→ **ABOUT THIS TASK**
Nothing but the data below, returned exactly, should appear in the answer.

Records from a dataset
****************************************

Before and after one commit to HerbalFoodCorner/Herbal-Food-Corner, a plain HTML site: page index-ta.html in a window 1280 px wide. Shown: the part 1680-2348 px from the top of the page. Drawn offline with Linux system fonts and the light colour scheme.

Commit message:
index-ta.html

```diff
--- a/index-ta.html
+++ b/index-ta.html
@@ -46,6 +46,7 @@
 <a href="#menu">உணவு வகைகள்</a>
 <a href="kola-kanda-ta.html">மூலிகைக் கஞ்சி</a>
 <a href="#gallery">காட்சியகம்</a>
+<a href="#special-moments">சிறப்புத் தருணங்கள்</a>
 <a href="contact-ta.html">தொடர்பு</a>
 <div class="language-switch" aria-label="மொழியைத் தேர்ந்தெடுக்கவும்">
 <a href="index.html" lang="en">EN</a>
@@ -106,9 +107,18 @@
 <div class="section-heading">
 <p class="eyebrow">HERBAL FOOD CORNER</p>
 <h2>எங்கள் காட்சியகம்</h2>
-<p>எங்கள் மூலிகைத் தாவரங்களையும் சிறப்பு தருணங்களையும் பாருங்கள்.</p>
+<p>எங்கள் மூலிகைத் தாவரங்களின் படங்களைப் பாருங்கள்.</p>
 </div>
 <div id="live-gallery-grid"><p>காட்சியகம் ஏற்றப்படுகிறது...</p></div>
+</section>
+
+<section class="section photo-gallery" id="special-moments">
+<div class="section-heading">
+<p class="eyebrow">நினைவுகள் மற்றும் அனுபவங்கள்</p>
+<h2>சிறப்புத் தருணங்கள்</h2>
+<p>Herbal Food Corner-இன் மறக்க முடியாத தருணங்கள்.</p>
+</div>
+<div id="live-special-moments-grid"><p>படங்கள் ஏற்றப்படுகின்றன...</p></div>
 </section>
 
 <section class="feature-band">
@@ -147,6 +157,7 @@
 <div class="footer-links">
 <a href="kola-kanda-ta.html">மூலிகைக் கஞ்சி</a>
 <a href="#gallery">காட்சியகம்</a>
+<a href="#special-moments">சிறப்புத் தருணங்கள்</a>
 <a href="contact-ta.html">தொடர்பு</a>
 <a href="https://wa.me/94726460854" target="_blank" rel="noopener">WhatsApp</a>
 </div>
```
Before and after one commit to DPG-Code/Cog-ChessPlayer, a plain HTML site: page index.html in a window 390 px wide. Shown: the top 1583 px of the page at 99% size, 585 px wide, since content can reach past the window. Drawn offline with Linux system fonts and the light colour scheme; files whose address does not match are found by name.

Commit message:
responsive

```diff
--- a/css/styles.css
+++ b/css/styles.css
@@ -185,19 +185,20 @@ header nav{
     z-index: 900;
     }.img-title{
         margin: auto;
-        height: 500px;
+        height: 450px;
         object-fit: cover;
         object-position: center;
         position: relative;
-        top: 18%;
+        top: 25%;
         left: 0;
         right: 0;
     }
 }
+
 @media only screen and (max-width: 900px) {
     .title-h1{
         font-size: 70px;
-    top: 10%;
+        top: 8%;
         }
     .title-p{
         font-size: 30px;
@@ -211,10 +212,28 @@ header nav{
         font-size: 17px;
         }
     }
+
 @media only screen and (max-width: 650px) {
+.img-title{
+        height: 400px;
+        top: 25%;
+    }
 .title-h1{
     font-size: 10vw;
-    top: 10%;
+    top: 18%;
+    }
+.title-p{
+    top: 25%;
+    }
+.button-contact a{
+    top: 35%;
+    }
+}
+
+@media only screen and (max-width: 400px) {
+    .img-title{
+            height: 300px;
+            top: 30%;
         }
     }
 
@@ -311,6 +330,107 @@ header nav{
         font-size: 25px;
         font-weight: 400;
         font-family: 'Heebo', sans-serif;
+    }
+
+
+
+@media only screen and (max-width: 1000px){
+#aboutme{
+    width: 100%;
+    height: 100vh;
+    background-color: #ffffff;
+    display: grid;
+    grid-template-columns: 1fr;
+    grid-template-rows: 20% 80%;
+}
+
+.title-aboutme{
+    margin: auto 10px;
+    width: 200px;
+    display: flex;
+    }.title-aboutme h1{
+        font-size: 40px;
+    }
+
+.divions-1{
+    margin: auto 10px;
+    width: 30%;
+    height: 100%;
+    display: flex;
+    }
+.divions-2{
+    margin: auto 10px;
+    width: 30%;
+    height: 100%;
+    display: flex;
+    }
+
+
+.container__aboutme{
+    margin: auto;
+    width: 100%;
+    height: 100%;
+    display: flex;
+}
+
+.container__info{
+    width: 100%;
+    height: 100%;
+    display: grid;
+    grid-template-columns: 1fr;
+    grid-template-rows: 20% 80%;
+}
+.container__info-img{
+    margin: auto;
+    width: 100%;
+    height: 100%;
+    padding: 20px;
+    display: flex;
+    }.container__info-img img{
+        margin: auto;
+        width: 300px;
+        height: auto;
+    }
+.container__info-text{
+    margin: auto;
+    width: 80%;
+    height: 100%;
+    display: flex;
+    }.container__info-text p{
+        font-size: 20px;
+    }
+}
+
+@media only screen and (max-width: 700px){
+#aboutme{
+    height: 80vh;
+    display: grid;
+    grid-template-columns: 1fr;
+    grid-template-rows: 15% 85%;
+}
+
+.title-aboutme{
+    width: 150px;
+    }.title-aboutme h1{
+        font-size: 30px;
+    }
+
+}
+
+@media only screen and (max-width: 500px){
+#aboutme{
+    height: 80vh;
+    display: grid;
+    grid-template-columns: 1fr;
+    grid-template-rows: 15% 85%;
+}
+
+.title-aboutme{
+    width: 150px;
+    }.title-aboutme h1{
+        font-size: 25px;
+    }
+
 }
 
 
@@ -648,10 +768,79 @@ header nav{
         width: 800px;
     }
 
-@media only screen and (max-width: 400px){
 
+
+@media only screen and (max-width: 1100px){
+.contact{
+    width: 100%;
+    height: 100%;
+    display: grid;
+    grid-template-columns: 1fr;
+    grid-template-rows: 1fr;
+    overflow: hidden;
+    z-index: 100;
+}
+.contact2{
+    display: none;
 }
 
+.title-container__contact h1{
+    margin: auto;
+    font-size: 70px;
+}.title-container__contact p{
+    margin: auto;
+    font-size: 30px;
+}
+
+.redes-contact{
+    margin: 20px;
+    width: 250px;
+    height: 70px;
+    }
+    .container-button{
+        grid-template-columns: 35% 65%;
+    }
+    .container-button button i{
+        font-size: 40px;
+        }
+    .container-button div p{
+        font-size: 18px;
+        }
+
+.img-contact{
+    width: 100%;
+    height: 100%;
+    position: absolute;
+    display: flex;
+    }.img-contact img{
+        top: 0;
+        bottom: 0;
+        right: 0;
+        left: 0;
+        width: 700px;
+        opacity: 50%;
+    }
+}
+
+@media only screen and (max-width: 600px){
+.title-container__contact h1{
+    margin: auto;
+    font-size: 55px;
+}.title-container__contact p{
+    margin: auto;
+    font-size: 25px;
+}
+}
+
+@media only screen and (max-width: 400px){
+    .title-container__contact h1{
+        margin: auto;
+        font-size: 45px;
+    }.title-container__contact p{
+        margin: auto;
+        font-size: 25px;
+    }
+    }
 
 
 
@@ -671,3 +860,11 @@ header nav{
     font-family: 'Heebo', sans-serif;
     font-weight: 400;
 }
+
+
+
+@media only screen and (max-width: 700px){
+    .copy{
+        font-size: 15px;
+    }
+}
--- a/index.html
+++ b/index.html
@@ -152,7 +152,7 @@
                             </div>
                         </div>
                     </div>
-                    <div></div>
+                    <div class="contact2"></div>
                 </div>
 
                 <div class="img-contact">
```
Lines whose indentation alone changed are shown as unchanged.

****************************************

→ **RESPONSE AREA**
Before and after one commit to HerbalFoodCorner/Herbal-Food-Corner, a plain HTML site: page index-ta.html in a window 1280 px wide. Shown: the part 1680-2348 px from the top of the page. Drawn offline with Linux system fonts and the light colour scheme.

Commit message:
index-ta.html

```diff
--- a/index-ta.html
+++ b/index-ta.html
@@ -46,6 +46,7 @@
 <a href="#menu">உணவு வகைகள்</a>
 <a href="kola-kanda-ta.html">மூலிகைக் கஞ்சி</a>
 <a href="#gallery">காட்சியகம்</a>
+<a href="#special-moments">சிறப்புத் தருணங்கள்</a>
 <a href="contact-ta.html">தொடர்பு</a>
 <div class="language-switch" aria-label="மொழியைத் தேர்ந்தெடுக்கவும்">
 <a href="index.html" lang="en">EN</a>
@@ -106,9 +107,18 @@
 <div class="section-heading">
 <p class="eyebrow">HERBAL FOOD CORNER</p>
 <h2>எங்கள் காட்சியகம்</h2>
-<p>எங்கள் மூலிகைத் தாவரங்களையும் சிறப்பு தருணங்களையும் பாருங்கள்.</p>
+<p>எங்கள் மூலிகைத் தாவரங்களின் படங்களைப் பாருங்கள்.</p>
 </div>
 <div id="live-gallery-grid"><p>காட்சியகம் ஏற்றப்படுகிறது...</p></div>
+</section>
+
+<section class="section photo-gallery" id="special-moments">
+<div class="section-heading">
+<p class="eyebrow">நினைவுகள் மற்றும் அனுபவங்கள்</p>
+<h2>சிறப்புத் தருணங்கள்</h2>
+<p>Herbal Food Corner-இன் மறக்க முடியாத தருணங்கள்.</p>
+</div>
+<div id="live-special-moments-grid"><p>படங்கள் ஏற்றப்படுகின்றன...</p></div>
 </section>
 
 <section class="feature-band">
@@ -147,6 +157,7 @@
 <div class="footer-links">
 <a href="kola-kanda-ta.html">மூலிகைக் கஞ்சி</a>
 <a href="#gallery">காட்சியகம்</a>
+<a href="#special-moments">சிறப்புத் தருணங்கள்</a>
 <a href="contact-ta.html">தொடர்பு</a>
 <a href="https://wa.me/94726460854" target="_blank" rel="noopener">WhatsApp</a>
 </div>
```
Before and after one commit to DPG-Code/Cog-ChessPlayer, a plain HTML site: page index.html in a window 390 px wide. Shown: the top 1583 px of the page at 99% size, 585 px wide, since content can reach past the window. Drawn offline with Linux system fonts and the light colour scheme; files whose address does not match are found by name.

Commit message:
responsive

```diff
--- a/css/styles.css
+++ b/css/styles.css
@@ -185,19 +185,20 @@ header nav{
     z-index: 900;
     }.img-title{
         margin: auto;
-        height: 500px;
+        height: 450px;
         object-fit: cover;
         object-position: center;
         position: relative;
-        top: 18%;
+        top: 25%;
         left: 0;
         right: 0;
     }
 }
+
 @media only screen and (max-width: 900px) {
     .title-h1{
         font-size: 70px;
-    top: 10%;
+        top: 8%;
         }
     .title-p{
         font-size: 30px;
@@ -211,10 +212,28 @@ header nav{
         font-size: 17px;
         }
     }
+
 @media only screen and (max-width: 650px) {
+.img-title{
+        height: 400px;
+        top: 25%;
+    }
 .title-h1{
     font-size: 10vw;
-    top: 10%;
+    top: 18%;
+    }
+.title-p{
+    top: 25%;
+    }
+.button-contact a{
+    top: 35%;
+    }
+}
+
+@media only screen and (max-width: 400px) {
+    .img-title{
+            height: 300px;
+            top: 30%;
         }
     }
 
@@ -311,6 +330,107 @@ header nav{
         font-size: 25px;
         font-weight: 400;
         font-family: 'Heebo', sans-serif;
+    }
+
+
+
+@media only screen and (max-width: 1000px){
+#aboutme{
+    width: 100%;
+    height: 100vh;
+    background-color: #ffffff;
+    display: grid;
+    grid-template-columns: 1fr;
+    grid-template-rows: 20% 80%;
+}
+
+.title-aboutme{
+    margin: auto 10px;
+    width: 200px;
+    display: flex;
+    }.title-aboutme h1{
+        font-size: 40px;
+    }
+
+.divions-1{
+    margin: auto 10px;
+    width: 30%;
+    height: 100%;
+    display: flex;
+    }
+.divions-2{
+    margin: auto 10px;
+    width: 30%;
+    height: 100%;
+    display: flex;
+    }
+
+
+.container__aboutme{
+    margin: auto;
+    width: 100%;
+    height: 100%;
+    display: flex;
+}
+
+.container__info{
+    width: 100%;
+    height: 100%;
+    display: grid;
+    grid-template-columns: 1fr;
+    grid-template-rows: 20% 80%;
+}
+.container__info-img{
+    margin: auto;
+    width: 100%;
+    height: 100%;
+    padding: 20px;
+    display: flex;
+    }.container__info-img img{
+        margin: auto;
+        width: 300px;
+        height: auto;
+    }
+.container__info-text{
+    margin: auto;
+    width: 80%;
+    height: 100%;
+    display: flex;
+    }.container__info-text p{
+        font-size: 20px;
+    }
+}
+
+@media only screen and (max-width: 700px){
+#aboutme{
+    height: 80vh;
+    display: grid;
+    grid-template-columns: 1fr;
+    grid-template-rows: 15% 85%;
+}
+
+.title-aboutme{
+    width: 150px;
+    }.title-aboutme h1{
+        font-size: 30px;
+    }
+
+}
+
+@media only screen and (max-width: 500px){
+#aboutme{
+    height: 80vh;
+    display: grid;
+    grid-template-columns: 1fr;
+    grid-template-rows: 15% 85%;
+}
+
+.title-aboutme{
+    width: 150px;
+    }.title-aboutme h1{
+        font-size: 25px;
+    }
+
 }
 
 
@@ -648,10 +768,79 @@ header nav{
         width: 800px;
     }
 
-@media only screen and (max-width: 400px){
 
+
+@media only screen and (max-width: 1100px){
+.contact{
+    width: 100%;
+    height: 100%;
+    display: grid;
+    grid-template-columns: 1fr;
+    grid-template-rows: 1fr;
+    overflow: hidden;
+    z-index: 100;
+}
+.contact2{
+    display: none;
 }
 
+.title-container__contact h1{
+    margin: auto;
+    font-size: 70px;
+}.title-container__contact p{
+    margin: auto;
+    font-size: 30px;
+}
+
+.redes-contact{
+    margin: 20px;
+    width: 250px;
+    height: 70px;
+    }
+    .container-button{
+        grid-template-columns: 35% 65%;
+    }
+    .container-button button i{
+        font-size: 40px;
+        }
+    .container-button div p{
+        font-size: 18px;
+        }
+
+.img-contact{
+    width: 100%;
+    height: 100%;
+    position: absolute;
+    display: flex;
+    }.img-contact img{
+        top: 0;
+        bottom: 0;
+        right: 0;
+        left: 0;
+        width: 700px;
+        opacity: 50%;
+    }
+}
+
+@media only screen and (max-width: 600px){
+.title-container__contact h1{
+    margin: auto;
+    font-size: 55px;
+}.title-container__contact p{
+    margin: auto;
+    font-size: 25px;
+}
+}
+
+@media only screen and (max-width: 400px){
+    .title-container__contact h1{
+        margin: auto;
+        font-size: 45px;
+    }.title-container__contact p{
+        margin: auto;
+        font-size: 25px;
+    }
+    }
 
 
 
@@ -671,3 +860,11 @@ header nav{
     font-family: 'Heebo', sans-serif;
     font-weight: 400;
 }
+
+
+
+@media only screen and (max-width: 700px){
+    .copy{
+        font-size: 15px;
+    }
+}
--- a/index.html
+++ b/index.html
@@ -152,7 +152,7 @@
                             </div>
                         </div>
                     </div>
-                    <div></div>
+                    <div class="contact2"></div>
                 </div>
 
                 <div class="img-contact">
```
Lines whose indentation alone changed are shown as unchanged.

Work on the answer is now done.